Bruce Power is seeking government approval to build a 2,200 megawatt nuclear power plant in Saskatchewan.
It says there will be demand for at least another 1,000 megawatts of electricity in our province by 2020. The additional power created by its nuclear plant would be exported to Alberta.
Bruce Power's proposal is a big financial gamble for Saskatchewan taxpayers. Ontario just received a bid from Atomic Energy of Canada on a slightly bigger nuclear power plant of 2,400 MW. The estimated cost was $26 billion.
Ontario wisely declined to proceed. Consumers there are still paying a monthly levy on their power bills to cover the huge cost overruns on nuclear reactors built in the 1980s and 1990s.
What would a better alternative to a nuclear power plant look like? My suggestion is that SaskPower opt for a range of electricity efficiency and renewable electricity measures that have low greenhouse gas emissions.
If we need another 1,000 megawatts of extra power by 2020 to supply our own needs, here is what the package could look like:
1) 125 MW of low-impact, small-scale hydro. SaskPower could approach First Nations and Métis communities in Northern Saskatchewan and offer to develop such hydro facilities jointly with them, providing good jobs and real economic benefits;
2) 50 mW of biomass generation (burning wood wastes to generate electricity), with new jobs for communities along the forest fringe;
3) 25 mW from waste heat recovery at natural gas compressor stations and installation of landfill gas at large city landfills;
4) 300 mW from efficiency measures. For example, as existing electric motors wear out, incentives would be offered to industry to install the most efficient ones on the market. Restaurants would be encouraged to install super energy efficient refrigeration units and farmers would be supported in installing the most energy efficient irrigation systems available.
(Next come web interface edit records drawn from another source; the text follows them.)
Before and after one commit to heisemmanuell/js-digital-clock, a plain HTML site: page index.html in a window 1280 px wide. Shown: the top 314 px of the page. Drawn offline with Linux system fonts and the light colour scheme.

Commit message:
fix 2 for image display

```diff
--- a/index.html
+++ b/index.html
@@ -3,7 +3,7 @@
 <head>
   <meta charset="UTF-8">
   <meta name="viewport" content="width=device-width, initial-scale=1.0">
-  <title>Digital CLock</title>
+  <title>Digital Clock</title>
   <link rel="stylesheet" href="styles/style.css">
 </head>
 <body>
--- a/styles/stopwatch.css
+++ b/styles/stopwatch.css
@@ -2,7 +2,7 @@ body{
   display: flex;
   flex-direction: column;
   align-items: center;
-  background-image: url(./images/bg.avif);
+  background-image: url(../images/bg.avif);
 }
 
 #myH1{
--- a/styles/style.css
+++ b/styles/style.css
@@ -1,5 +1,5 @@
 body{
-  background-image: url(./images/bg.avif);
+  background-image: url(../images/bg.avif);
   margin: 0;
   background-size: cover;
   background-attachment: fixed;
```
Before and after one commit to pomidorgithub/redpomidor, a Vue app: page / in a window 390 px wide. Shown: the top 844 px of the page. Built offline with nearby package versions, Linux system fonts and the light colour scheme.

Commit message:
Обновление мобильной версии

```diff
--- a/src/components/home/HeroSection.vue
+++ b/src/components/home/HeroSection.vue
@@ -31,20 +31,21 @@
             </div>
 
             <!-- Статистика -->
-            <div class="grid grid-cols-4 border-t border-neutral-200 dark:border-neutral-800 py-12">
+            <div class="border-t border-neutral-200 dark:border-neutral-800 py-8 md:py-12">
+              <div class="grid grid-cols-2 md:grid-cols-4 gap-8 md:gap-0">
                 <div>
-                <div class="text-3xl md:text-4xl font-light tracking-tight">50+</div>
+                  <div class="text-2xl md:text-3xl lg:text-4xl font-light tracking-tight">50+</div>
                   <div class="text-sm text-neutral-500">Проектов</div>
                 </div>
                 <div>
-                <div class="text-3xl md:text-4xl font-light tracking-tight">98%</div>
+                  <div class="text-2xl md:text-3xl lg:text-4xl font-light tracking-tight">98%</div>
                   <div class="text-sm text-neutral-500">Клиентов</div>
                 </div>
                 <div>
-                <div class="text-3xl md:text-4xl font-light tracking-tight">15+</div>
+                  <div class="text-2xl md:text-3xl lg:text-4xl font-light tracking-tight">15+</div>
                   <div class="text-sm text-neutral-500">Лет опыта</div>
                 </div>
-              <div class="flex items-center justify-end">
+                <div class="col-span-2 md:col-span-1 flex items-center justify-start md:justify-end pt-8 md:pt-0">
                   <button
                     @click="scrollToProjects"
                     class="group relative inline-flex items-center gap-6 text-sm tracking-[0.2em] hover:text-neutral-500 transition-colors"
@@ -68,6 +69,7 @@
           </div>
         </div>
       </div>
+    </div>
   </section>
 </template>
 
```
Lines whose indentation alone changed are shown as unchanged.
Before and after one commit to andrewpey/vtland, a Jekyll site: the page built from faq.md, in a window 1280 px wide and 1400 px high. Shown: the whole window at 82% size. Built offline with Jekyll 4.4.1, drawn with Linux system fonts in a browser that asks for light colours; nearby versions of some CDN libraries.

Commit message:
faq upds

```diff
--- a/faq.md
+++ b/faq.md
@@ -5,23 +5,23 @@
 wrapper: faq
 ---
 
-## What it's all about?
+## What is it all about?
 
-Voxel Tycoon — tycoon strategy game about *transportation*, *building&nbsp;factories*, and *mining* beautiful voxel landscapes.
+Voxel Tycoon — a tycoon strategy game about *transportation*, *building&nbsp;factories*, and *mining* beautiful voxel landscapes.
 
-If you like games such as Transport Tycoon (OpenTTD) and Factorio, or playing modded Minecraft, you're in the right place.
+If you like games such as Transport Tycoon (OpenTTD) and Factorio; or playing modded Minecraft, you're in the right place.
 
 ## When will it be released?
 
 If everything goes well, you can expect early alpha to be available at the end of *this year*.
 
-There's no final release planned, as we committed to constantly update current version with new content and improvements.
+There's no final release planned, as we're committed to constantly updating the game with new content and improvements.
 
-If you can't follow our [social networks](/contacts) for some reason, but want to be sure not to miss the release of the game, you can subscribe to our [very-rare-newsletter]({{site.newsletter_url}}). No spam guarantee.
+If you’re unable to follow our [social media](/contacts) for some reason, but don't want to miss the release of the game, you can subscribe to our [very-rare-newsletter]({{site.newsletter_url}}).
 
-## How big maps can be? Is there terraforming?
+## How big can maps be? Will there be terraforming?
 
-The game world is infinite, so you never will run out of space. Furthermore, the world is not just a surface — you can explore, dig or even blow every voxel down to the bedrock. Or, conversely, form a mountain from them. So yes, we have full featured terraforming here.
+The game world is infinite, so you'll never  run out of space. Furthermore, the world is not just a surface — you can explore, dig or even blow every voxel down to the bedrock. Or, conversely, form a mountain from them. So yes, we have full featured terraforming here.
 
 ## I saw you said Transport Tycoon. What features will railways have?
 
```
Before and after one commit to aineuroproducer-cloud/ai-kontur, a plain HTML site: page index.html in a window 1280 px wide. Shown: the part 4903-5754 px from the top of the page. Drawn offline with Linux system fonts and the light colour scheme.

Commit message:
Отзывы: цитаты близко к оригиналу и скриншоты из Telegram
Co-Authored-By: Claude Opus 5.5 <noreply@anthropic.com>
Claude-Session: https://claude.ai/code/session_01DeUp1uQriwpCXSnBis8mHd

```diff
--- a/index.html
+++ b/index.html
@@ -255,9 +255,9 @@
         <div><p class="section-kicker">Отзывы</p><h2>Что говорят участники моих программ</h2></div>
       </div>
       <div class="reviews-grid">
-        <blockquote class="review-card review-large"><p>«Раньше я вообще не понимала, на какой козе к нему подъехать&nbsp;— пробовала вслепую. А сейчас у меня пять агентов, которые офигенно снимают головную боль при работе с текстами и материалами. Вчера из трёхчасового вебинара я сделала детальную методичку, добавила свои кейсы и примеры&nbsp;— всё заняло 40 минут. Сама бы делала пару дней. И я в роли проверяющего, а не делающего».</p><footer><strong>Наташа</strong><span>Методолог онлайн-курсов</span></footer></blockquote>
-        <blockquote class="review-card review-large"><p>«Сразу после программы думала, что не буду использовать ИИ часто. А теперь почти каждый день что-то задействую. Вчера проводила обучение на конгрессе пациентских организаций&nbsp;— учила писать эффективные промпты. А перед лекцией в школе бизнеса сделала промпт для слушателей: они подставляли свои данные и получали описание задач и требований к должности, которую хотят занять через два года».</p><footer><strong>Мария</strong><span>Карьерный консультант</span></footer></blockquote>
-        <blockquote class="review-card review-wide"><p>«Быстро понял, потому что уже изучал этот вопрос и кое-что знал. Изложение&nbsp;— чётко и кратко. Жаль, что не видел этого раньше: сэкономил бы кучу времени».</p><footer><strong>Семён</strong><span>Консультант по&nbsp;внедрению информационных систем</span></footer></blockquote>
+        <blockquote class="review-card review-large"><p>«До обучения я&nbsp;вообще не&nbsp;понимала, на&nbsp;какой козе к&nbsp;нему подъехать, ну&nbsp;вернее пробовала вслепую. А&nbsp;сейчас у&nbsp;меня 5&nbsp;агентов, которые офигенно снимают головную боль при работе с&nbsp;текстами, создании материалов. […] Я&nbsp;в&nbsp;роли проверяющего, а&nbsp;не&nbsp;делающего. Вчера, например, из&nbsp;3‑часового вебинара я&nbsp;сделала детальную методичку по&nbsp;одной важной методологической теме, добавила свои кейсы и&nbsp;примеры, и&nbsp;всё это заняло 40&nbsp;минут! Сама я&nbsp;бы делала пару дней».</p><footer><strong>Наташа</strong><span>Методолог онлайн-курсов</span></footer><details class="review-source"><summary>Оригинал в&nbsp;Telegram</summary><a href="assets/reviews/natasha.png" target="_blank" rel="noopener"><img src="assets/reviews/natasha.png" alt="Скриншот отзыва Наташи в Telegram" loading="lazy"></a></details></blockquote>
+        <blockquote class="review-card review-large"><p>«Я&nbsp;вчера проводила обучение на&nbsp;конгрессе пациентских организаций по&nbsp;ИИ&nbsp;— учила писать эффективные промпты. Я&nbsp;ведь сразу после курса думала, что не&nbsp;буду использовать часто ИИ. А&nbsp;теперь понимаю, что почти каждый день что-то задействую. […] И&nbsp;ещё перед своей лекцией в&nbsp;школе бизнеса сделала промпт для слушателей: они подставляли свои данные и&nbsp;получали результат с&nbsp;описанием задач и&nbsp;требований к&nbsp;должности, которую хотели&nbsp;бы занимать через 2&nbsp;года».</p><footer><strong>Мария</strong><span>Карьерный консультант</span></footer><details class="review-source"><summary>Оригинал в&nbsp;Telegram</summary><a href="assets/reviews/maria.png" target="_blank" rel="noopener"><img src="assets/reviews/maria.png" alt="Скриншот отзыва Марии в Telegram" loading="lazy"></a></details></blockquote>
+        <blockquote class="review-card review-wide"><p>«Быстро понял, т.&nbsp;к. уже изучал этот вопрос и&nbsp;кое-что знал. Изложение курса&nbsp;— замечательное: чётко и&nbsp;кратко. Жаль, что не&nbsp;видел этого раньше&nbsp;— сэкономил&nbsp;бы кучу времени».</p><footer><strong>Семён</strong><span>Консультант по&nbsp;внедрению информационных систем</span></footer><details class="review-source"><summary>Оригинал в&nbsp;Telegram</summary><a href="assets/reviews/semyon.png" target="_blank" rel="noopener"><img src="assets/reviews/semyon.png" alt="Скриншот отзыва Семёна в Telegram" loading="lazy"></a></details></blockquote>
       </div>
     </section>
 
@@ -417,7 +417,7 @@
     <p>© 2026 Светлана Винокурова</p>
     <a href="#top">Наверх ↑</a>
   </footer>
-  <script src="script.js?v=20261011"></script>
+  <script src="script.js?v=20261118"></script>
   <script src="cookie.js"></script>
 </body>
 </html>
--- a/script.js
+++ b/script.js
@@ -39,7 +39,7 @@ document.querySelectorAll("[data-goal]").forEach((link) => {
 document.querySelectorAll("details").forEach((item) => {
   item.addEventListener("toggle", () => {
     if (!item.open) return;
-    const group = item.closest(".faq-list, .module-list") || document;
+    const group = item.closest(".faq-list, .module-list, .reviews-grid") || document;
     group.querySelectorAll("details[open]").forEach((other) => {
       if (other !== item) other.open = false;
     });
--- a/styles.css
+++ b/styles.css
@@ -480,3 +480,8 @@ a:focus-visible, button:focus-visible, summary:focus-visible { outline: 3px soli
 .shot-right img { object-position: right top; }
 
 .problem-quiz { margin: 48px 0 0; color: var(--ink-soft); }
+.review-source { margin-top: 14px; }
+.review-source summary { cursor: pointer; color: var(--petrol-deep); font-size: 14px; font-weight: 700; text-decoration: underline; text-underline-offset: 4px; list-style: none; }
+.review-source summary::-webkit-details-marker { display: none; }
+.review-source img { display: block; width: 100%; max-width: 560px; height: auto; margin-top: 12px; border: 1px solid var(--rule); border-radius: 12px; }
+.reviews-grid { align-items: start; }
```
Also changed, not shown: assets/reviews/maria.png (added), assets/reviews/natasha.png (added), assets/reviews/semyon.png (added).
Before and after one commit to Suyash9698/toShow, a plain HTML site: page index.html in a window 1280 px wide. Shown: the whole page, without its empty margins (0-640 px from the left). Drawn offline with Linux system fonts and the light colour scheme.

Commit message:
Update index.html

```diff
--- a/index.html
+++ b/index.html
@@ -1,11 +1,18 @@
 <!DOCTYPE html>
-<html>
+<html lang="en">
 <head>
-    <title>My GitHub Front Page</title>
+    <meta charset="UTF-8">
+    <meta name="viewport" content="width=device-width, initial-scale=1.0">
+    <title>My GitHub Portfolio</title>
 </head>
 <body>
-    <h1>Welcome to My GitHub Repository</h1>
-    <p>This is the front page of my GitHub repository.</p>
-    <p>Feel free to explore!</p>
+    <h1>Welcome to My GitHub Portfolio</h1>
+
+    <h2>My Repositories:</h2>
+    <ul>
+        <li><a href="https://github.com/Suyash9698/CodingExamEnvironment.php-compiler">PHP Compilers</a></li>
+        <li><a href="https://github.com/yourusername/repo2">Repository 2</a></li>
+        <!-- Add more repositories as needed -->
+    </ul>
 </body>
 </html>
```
Every electricity consumer in Saskatchewan would get financial help to become more efficient in using electricity.
Vermont and California have done this for years and proven that energy efficiency creates many new jobs and is the cheapest option for achieving additional capability from your electricity system;
5) 200 mW from co-generation. We already have a 228 mW co-generation plant at the Cory potash mine, where both electricity and steam for industrial processing are produced on-site. Co-generation is a much more efficient way to use natural gas, operating at more than 56 per cent efficiency versus 33 per cent for a conventional power plant;
6) 300 mW of wind power, geographically dispersed across southern Saskatchewan. This could take the form of joint ventures between SaskPower and wind farm co-operatives owned by farmers. The wind power output should be coordinated with hydro from Saskatchewan and Manitoba.
As Denmark and the state of Washington have demonstrated, the cost is very low to co-ordinate wind power and hydro power to provide reliable base load electricity.
This package creates jobs all across Saskatchewan rather than jobs only where a nuclear power plant is built. It is greenhouse gas-friendly. These smaller projects can be constructed as needed, rather than come on line all at once in 2020. Finally, this package is a lot cheaper than a nuclear power plant.
At best, a nuclear plant will cost 15 cents a kW hour. Our renewable energy and energy efficiency package will cost no more than 10 cents a kW hour. The energy efficiency measures can be done by SaskPower for less than seven cents per kW hour.
We in Saskatchewan don't need a nuclear power plant. We are blessed with much better alternatives.